What does it cost to feed a horse? Too many people think all that is needed is to throw the horse a flake or two of hay and they will be set for the day, or maybe two days. If you are lucky to live where the grass grows green and lush and you only have one or two horses, you might be able to supplement feed the horses and they will remain healthy. However, if you live out west, where we do, grass is not lush and feed is a necessity. Keeping a horse or horses completely depends on the ability to feed them.
Many articles have been written on what is the best feed. This will not be one of them. I am sure the local availability of hay for horses will work just fine for where you live. We live in far west Texas. Native grasses are available from July to December. The grass is not plentiful and it will take many acres to feed one horse. As a horse rescue, we must feed our horses the local hay and that is alfalfa. I am not going to get into the pros and cons of alfalfa. We know about the high protein in some alfalfas and how it will make horses and donkeys fat. What I am going to tell you is how to shop for alfalfa and how to feed it to your horses.

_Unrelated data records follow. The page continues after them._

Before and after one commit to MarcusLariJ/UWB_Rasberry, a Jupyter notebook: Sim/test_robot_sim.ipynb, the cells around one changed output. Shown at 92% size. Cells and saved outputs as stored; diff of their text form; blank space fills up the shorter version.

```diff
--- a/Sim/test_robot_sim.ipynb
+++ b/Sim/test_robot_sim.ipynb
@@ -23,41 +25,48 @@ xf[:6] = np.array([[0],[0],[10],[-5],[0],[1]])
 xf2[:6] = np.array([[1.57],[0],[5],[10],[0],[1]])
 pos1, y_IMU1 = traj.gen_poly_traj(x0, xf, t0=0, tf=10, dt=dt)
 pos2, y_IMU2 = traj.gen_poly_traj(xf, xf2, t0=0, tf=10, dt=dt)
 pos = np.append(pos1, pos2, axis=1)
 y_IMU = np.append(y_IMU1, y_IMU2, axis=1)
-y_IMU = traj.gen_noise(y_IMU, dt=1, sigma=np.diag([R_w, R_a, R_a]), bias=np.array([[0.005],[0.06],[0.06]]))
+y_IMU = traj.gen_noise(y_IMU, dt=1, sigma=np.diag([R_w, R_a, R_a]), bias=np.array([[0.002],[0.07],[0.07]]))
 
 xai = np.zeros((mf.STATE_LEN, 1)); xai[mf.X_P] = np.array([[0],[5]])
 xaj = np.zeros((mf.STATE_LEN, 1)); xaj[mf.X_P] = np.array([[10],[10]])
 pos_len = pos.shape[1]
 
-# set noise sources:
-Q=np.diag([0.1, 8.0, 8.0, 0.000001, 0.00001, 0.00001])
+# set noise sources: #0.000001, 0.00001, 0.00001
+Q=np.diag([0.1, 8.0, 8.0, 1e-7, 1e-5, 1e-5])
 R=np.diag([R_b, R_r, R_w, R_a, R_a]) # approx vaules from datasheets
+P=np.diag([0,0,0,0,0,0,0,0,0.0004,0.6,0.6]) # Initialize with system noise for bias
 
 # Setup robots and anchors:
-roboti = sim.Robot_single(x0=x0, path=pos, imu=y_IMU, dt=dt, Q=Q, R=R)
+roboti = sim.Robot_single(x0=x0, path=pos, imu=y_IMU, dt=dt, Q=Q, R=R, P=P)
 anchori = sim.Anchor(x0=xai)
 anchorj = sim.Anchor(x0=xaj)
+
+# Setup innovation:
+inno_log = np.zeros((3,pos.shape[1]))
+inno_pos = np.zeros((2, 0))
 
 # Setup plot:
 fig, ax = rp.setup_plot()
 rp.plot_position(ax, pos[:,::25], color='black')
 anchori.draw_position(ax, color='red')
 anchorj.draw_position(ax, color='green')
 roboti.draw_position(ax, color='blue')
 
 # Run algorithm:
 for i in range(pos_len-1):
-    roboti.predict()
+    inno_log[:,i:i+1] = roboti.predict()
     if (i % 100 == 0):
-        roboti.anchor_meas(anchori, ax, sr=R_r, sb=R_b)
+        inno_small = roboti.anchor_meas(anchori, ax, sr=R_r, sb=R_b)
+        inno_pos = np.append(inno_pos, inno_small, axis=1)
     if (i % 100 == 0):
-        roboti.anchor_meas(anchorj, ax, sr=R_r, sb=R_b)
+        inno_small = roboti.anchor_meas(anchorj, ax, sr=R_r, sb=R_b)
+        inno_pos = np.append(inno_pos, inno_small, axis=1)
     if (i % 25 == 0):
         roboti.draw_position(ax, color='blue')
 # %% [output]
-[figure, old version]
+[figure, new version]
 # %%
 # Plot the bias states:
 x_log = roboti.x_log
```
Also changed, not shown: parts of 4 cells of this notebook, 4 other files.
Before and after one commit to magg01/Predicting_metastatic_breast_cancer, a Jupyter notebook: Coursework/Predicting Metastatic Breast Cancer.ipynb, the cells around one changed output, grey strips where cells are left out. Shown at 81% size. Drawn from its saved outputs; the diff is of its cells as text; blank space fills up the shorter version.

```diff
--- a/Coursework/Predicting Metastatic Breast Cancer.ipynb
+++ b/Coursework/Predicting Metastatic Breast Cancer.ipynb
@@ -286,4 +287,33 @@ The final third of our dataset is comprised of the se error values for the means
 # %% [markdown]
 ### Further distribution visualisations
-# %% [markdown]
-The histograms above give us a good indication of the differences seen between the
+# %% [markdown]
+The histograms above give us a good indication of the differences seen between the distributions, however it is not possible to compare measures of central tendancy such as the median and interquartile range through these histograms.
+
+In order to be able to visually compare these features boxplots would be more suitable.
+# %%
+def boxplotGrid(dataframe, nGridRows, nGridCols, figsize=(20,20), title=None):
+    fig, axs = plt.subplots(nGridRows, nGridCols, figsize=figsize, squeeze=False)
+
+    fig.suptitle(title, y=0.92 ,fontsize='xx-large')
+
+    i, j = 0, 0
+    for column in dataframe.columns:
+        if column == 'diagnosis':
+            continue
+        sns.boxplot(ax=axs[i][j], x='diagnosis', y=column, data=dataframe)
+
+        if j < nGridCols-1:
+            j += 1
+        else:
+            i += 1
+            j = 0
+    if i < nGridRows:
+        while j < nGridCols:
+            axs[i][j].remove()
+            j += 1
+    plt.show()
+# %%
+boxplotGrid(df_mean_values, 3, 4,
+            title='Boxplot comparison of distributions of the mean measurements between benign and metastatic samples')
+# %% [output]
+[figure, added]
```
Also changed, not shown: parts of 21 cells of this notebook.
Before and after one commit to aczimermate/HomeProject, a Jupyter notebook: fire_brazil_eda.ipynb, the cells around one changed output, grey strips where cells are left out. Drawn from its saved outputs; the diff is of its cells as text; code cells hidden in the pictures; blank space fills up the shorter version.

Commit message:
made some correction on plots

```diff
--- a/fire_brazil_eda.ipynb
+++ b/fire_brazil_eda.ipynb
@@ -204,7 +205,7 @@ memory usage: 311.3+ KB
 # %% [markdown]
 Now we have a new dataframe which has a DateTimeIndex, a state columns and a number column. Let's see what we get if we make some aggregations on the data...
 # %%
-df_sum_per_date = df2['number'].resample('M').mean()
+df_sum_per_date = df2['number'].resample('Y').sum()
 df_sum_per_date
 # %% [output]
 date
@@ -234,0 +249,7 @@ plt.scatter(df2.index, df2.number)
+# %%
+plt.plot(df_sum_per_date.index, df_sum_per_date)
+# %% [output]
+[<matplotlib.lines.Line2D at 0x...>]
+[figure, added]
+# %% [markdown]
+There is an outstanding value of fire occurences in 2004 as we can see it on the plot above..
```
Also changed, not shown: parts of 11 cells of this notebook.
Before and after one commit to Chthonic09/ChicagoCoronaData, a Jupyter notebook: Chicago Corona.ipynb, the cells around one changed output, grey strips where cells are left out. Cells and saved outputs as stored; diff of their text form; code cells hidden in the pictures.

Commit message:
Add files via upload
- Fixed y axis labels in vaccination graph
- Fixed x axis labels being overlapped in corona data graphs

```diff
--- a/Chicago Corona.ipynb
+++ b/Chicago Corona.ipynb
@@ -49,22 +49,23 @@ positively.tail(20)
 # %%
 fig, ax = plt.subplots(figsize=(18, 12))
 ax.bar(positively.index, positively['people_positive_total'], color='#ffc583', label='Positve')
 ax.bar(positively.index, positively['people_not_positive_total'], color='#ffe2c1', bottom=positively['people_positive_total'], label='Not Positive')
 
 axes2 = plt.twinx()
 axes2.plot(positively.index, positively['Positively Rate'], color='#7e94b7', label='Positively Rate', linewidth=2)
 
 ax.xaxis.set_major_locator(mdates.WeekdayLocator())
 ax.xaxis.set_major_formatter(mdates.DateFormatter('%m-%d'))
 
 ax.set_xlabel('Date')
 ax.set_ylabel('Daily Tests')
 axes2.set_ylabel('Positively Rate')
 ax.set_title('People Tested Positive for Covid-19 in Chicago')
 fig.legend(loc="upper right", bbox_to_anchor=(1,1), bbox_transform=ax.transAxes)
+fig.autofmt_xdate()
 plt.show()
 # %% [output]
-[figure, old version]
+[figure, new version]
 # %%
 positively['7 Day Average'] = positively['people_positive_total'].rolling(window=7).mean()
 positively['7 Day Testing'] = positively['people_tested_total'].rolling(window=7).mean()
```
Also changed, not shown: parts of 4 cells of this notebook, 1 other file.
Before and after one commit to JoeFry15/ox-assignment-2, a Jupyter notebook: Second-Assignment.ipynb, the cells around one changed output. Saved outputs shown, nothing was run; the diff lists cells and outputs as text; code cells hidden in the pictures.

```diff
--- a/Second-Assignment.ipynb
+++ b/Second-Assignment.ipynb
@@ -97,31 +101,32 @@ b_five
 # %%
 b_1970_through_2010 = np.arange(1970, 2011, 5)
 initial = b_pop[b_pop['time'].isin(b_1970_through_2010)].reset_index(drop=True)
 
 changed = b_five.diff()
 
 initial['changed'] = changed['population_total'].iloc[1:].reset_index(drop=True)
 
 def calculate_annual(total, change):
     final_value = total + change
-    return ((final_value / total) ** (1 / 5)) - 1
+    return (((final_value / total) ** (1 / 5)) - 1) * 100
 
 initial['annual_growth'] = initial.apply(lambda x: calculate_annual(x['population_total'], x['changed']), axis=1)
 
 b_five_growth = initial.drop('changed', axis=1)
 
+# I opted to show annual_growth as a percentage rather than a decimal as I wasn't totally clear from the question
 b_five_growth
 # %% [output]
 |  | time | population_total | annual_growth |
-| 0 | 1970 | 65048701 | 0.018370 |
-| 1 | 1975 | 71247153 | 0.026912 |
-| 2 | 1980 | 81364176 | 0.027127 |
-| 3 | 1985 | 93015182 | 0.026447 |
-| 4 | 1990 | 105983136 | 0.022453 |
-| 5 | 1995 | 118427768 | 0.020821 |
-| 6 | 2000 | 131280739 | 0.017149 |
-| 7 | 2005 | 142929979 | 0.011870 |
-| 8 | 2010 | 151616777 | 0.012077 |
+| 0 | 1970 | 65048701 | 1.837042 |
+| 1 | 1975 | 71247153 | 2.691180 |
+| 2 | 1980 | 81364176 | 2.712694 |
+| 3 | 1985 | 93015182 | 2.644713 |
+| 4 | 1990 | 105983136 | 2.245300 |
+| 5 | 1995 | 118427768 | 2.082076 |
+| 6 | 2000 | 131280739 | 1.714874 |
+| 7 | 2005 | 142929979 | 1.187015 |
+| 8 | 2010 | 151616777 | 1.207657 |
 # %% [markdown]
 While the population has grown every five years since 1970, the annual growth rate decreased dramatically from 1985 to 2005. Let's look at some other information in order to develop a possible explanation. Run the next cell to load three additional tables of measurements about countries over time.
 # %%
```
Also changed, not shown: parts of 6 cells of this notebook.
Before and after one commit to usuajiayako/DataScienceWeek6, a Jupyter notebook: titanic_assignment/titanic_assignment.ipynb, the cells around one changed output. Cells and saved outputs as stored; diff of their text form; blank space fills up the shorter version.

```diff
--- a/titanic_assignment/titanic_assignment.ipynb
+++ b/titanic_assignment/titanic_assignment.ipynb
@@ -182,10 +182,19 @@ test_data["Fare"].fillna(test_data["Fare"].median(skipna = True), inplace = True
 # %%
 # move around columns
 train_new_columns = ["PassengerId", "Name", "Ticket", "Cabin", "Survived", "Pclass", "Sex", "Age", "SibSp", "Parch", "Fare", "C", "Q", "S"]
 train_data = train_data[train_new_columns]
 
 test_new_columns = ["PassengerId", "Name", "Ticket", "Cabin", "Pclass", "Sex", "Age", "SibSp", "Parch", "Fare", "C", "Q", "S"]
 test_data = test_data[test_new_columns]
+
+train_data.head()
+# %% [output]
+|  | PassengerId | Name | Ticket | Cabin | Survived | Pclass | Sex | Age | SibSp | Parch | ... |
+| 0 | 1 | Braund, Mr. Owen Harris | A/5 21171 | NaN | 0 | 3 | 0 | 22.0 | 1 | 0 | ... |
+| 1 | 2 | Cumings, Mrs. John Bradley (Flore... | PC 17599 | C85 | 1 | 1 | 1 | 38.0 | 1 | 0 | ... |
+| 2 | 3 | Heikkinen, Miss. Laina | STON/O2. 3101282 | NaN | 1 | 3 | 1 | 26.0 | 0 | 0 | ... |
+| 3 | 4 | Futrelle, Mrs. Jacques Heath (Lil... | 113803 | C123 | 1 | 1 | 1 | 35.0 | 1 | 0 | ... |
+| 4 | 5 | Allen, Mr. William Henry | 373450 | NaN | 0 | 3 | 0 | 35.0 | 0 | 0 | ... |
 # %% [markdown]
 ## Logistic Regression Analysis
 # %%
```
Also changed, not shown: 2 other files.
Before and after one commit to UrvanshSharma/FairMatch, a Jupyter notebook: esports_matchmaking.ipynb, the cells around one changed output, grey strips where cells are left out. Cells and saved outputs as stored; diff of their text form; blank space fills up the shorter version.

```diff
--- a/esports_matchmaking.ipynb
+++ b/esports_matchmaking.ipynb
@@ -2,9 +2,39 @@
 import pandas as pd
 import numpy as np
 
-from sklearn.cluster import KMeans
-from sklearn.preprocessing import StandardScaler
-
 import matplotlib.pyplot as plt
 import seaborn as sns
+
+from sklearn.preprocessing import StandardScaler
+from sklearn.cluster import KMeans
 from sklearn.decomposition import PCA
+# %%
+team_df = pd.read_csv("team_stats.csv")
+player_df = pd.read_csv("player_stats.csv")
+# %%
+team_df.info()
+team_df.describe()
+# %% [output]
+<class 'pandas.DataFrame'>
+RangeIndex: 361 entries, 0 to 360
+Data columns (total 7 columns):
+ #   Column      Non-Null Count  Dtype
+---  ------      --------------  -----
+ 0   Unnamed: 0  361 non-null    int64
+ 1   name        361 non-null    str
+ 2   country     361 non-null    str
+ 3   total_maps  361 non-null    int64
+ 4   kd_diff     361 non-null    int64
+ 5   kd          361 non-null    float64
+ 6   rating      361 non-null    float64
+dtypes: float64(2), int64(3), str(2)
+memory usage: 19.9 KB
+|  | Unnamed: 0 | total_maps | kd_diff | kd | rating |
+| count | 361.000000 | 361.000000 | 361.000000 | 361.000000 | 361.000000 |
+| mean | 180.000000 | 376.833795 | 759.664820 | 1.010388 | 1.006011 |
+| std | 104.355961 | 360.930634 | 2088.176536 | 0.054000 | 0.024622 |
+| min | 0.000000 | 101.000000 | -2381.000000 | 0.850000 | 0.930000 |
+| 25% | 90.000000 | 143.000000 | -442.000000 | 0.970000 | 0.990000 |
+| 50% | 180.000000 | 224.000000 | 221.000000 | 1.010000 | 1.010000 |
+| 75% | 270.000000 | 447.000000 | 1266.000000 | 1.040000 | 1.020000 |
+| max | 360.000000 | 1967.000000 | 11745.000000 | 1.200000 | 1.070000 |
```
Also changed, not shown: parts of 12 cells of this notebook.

Alfalfa is labeled by its cuttings. 1st cutting is literally the first time the alfalfa is cut in the spring. Often this cutting can be full of weeks and sticks left over from the fall. So how does that happen? Well, alfalfa is not replanted in the spring. It is planted once and year after year it comes back, only to be cut 4 or 5 times per year. Think of it like the grass in your yard. Plant it once and mow, mow, mow. The 2nd, 3rd and 4th cuttings, as they occur during the year, have less and less weeds. However, you must be careful to check and see if there are sticks and heavy stems in the alfalfa. When this happens the farmer has mowed the edges and the weeds are mixed into the alfalfa.
I always judge alfalfa by its smell. You know how fresh cut grass smells? Well, fresh alfalfa has that same “green” smell and the color is green. When looking a large bales of alfalfa, always check the inside of the bale by pulling some of the hay out and looking, smelling it. If it has been sitting awhile, it is best to check in several places, making sure of the freshness of the bale. Remember, old hay and fresh hay often costs the same.
Let’s talk about feeding. Horses are pasture animals. They will graze 20 hours per day. When feeding hay, I recommend you try to mirror their natural habit and spread the hay so the horse has to move around to eat, or if that is not possible use a hay net to force the horse to eat only a little at a time. Slow eating and plenty of water will go a long way to prevent colic is most horses.
So back to what it costs. Out here in far west Texas we pay $150 to $200 per ton. Richardson Equine Rescue feeds 14 horses and 5 donkeys. Every month we go through 5 tons of hay. Do the math, that is a fixed cost for us of $750 to $1000 per month. That is why donations are critical for us. A monthly donation of $50.00 will feed one horse for a month. If you could find it in your heart and wallet to make a regular monthly $50.00 donation, we can breathe a little better when they hay bill comes in, knowing we have the money to pay it.